Pure Barre operates on a franchise system. There are over 160 PB studios throughout the United States, and they are all over the place. There are even two in Montana. This is incredible, because really, hardly anyone lives in Montana.
The other great thing about PB is they have studios in the suburbs. It's lovely to go downtown to Core Fusion, stroll through the Boston Public Garden and press my nose up against the glass of all the posh boutiques on Newbury Street, but it's hardly convenient. And as we all know, working out isn't exactly a one-and-done kind of thing. You need to do it consistently.

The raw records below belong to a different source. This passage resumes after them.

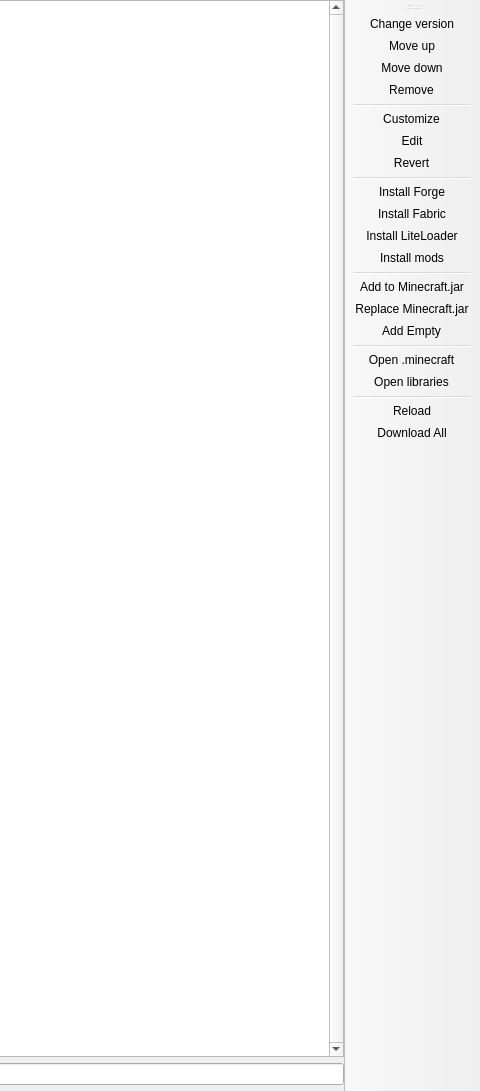
Before: the Qt Designer form launcher/ui/pages/instance/VersionPage.ui in FreesmTeam/FreesmLauncher, drawn with Qt 5; both pictures show x 481 to 961 and y 0 to 1091 of the 961 by 1091 pixel window.
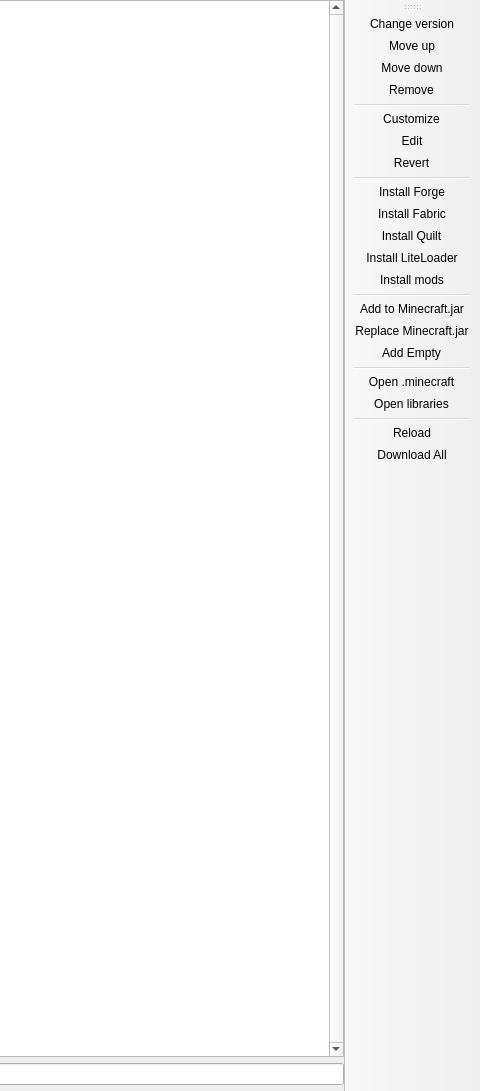
After: the same form once the commit is applied. Custom widgets are drawn as their Qt base class.

Commit message: feat: initial Quilt support

What changed in the file:
```diff
--- a/launcher/ui/pages/instance/VersionPage.ui
+++ b/launcher/ui/pages/instance/VersionPage.ui
@@ -107,6 +107,7 @@
    <addaction name="separator"/>
    <addaction name="actionInstall_Forge"/>
    <addaction name="actionInstall_Fabric"/>
+   <addaction name="actionInstall_Quilt"/>
    <addaction name="actionInstall_LiteLoader"/>
    <addaction name="actionInstall_mods"/>
    <addaction name="separator"/>
@@ -192,6 +193,14 @@
     <string>Install the Fabric Loader package.</string>
    </property>
   </action>
+  <action name="actionInstall_Quilt">
+   <property name="text">
+    <string>Install Quilt</string>
+   </property>
+   <property name="toolTip">
+    <string>Install the Quilt Loader package.</string>
+   </property>
+  </action>
   <action name="actionInstall_LiteLoader">
    <property name="text">
     <string>Install LiteLoader</string>
```
The commit also changes 3 other files.
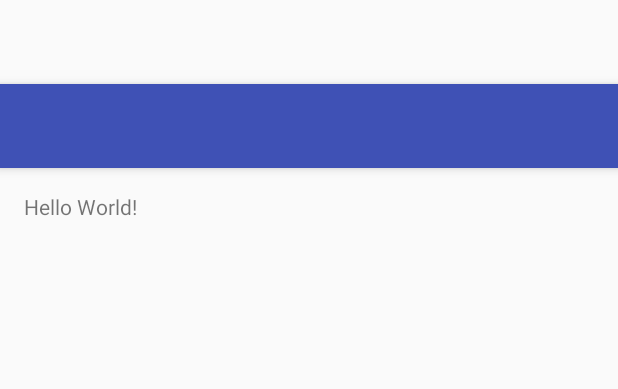
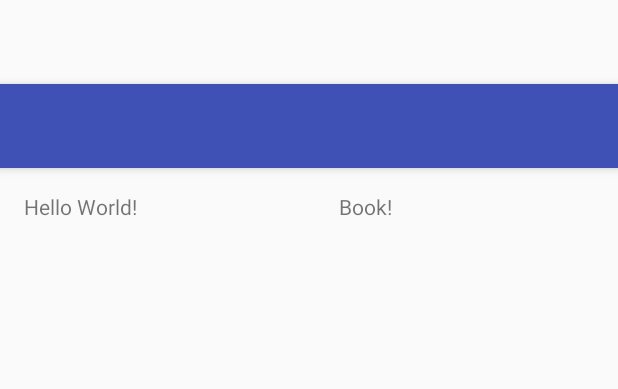
Before and after one commit to FeawBook/TestVCS, an Android app: the layout app_bar_main.xml on its own in the app's theme, with its tools: preview values and no code run, on a phone screen of 412 x 824 dp. Shown: the top 389 px of the screen. Run offline under Robolectric (Android 15) with nearby library versions, the phone set to English and light mode, and no system bars.

Commit message:
create TextBox

```diff
--- a/app/src/main/res/layout/content_main.xml
+++ b/app/src/main/res/layout/content_main.xml
@@ -1,9 +1,10 @@
 <?xml version="1.0" encoding="utf-8"?>
-<RelativeLayout xmlns:android="http://schemas.android.com/apk/res/android"
+<LinearLayout xmlns:android="http://schemas.android.com/apk/res/android"
     xmlns:app="http://schemas.android.com/apk/res-auto"
     xmlns:tools="http://schemas.android.com/tools"
     android:layout_width="match_parent"
     android:layout_height="match_parent"
+    android:orientation="horizontal"
     android:paddingBottom="@dimen/activity_vertical_margin"
     android:paddingLeft="@dimen/activity_horizontal_margin"
     android:paddingRight="@dimen/activity_horizontal_margin"
@@ -15,5 +16,12 @@
     <TextView
         android:layout_width="wrap_content"
         android:layout_height="wrap_content"
+        android:layout_weight="1"
         android:text="Hello World!" />
-</RelativeLayout>
+
+    <TextView
+        android:layout_width="wrap_content"
+        android:layout_height="wrap_content"
+        android:layout_weight="1"
+        android:text="Book!" />
+</LinearLayout>
```
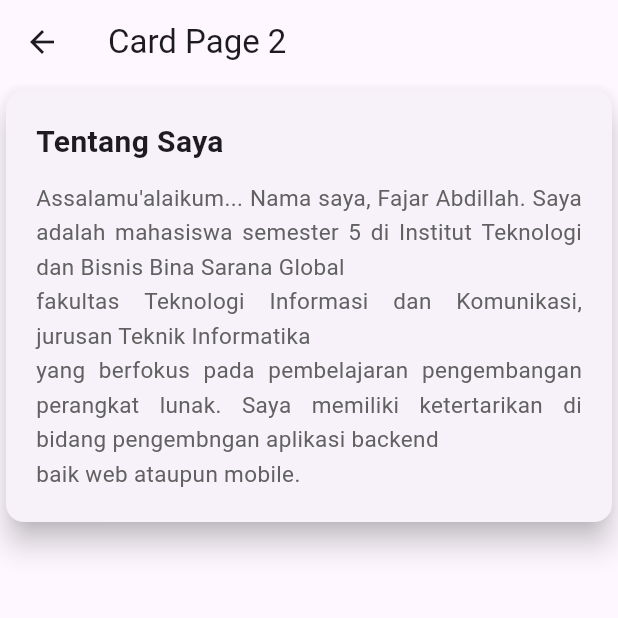
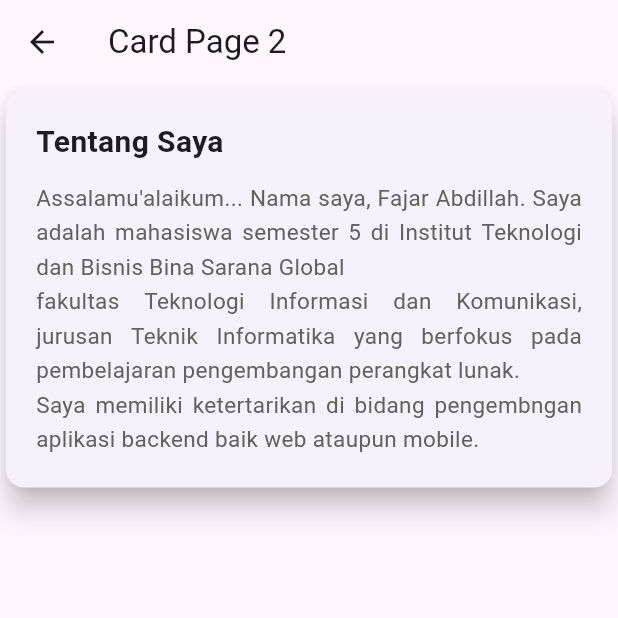
Before and after one commit to AbdillahFajar/belajar_card_flutter, a Flutter app: the CardPage2 screen opened directly, on a phone screen of 412 x 824 dp, the top half of it. Run offline on Flutter 3.47's test engine with Material 3 defaults, Android fonts, the phone set to English and light mode, and no system bars.

```diff
--- a/lib/pages/card_page_2.dart
+++ b/lib/pages/card_page_2.dart
@@ -28,7 +28,7 @@ class CardPage2 extends StatelessWidget {
                   ),
                   const SizedBox(height: 12),
                   Text(
-                    '''Assalamu\'alaikum... Nama saya, Fajar Abdillah. Saya adalah mahasiswa semester 5 di Institut Teknologi dan Bisnis Bina Sarana Global\nfakultas Teknologi Informasi dan Komunikasi, jurusan Teknik Informatika \nyang berfokus pada pembelajaran pengembangan perangkat lunak. Saya memiliki ketertarikan di bidang pengembngan aplikasi backend\nbaik web ataupun mobile.''' ,
+                    '''Assalamu\'alaikum... Nama saya, Fajar Abdillah. Saya adalah mahasiswa semester 5 di Institut Teknologi dan Bisnis Bina Sarana Global\nfakultas Teknologi Informasi dan Komunikasi, jurusan Teknik Informatika yang berfokus pada pembelajaran pengembangan perangkat lunak.\nSaya memiliki ketertarikan di bidang pengembngan aplikasi backend baik web ataupun mobile.''' ,
                     style: TextStyle(
                       fontSize: 15,
                       color: Colors.grey[700],
```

There are all kinds of people just like me (and maybe, you!) out here in the 'burbs, and PB's accessibility is one of it's finer points.
Over the past week, I've taken several classes. My local studio offered a sweet deal on Halloween--13 classes for $13 each. They don't run these kinds of deals very often, so I ran to get my wallet faster than you can say, 'up and inch, down an inch.' I had a nice class cache and free babysitting, courtesy of my visiting in-laws. Score!
I chatted with a woman after class the other day who was featured on the local PB Facebook page for having taken her 250th class (I bow to her.) She mentioned Hannah's classes have been 'really hard' lately. Well, you know I love me a good thigh-quaking, so armed with this little nugget of information, I scuttled off to sign up for a class with Miss Hannah.
The PB workout is similar to other barre workout formats--warm up, upper body with light weights, thighs, seat, abs and finally--blessed, glorious stretch. Here is the collection of toys you get to play with:
That's two sets of weights (I use 3 & 5lbs.), a ball, a double-linked tube, and they've recently introduced this odd little torture device, seen on the far left. It's basically two tubes with handles that attaches to the barre. They do all kinds of horrible things to you with this contraption. It feels very unstable, which I suppose is the point. Hannah had us doing one legged chair pose while flailing about with the tube in one hand. It was horrible. I loved it.
Really, the class was divine and I had a great little bonding moment with my neighbor. She and I were both dripping with sweat and were so comforted by each other's sweatiness that we just had to talk about it. No one seems to sweat as much in these classes as Sweaty Neighbor and I do. I really don't think of myself as a heavy sweat-er, but I'm always pretty sweaty when I'm done, yet lots of other people just look fresh as a daisy. Maybe they're sweating on the inside?
This brings me to an important point about barre: if it seems easy, you aren't doing it right (I'm not suggesting my fresh-as-daisy classmates aren't working hard... It's probably just my own insecurity. They leave looking cuter than I do.)
Barre is hard. You should be shaking and praying for Almighty God to rain mercy upon your thighs. If you are just cruising through it, something is wrong. Don't pat yourself on the back and assume you're Zena Warrior Princess. You're either not getting it, or you're slacking off. (I say this with Care Bears in my heart.) Talk to the instructor and find out why it's not hard for you. Really, you've paid for the class and schlepped there, you might as well get something out of it.
Don't you love reading my blog? It's so uplifting.
Another great thing about barre is the better you get at it, the harder it gets. This is a strange phenomenon, but it's true. Although there are plenty of ways to make a class harder (like using the torture tubes), a beginner class can still provide a world of challenge. Barre is really a plateau-proof exercise method.
Anyway, Sweaty Neighbor and I were not phoning it in. We were working it, and at the end we both left with that lovely lalala feeling. And that's the last thing I'll tell you (today) about barre--yes, it's hard. I know many of you are wondering why on earth I love it. The lalala feeling, that's why. And the more you put into it, the more 'las' you get in your lalala. I feel so good and chill and limber when it's over. Stress, irritants--they just 'ping' right off me after I leave the barre. Pure bliss...
I didn't leave before taking a picture with Hannah:
If you live anywhere in the continental United States, check out the Pure Barre website. There might be a studio near you. I mean, if there's one in Montana, chances are good.
Sporting my cute PB mittens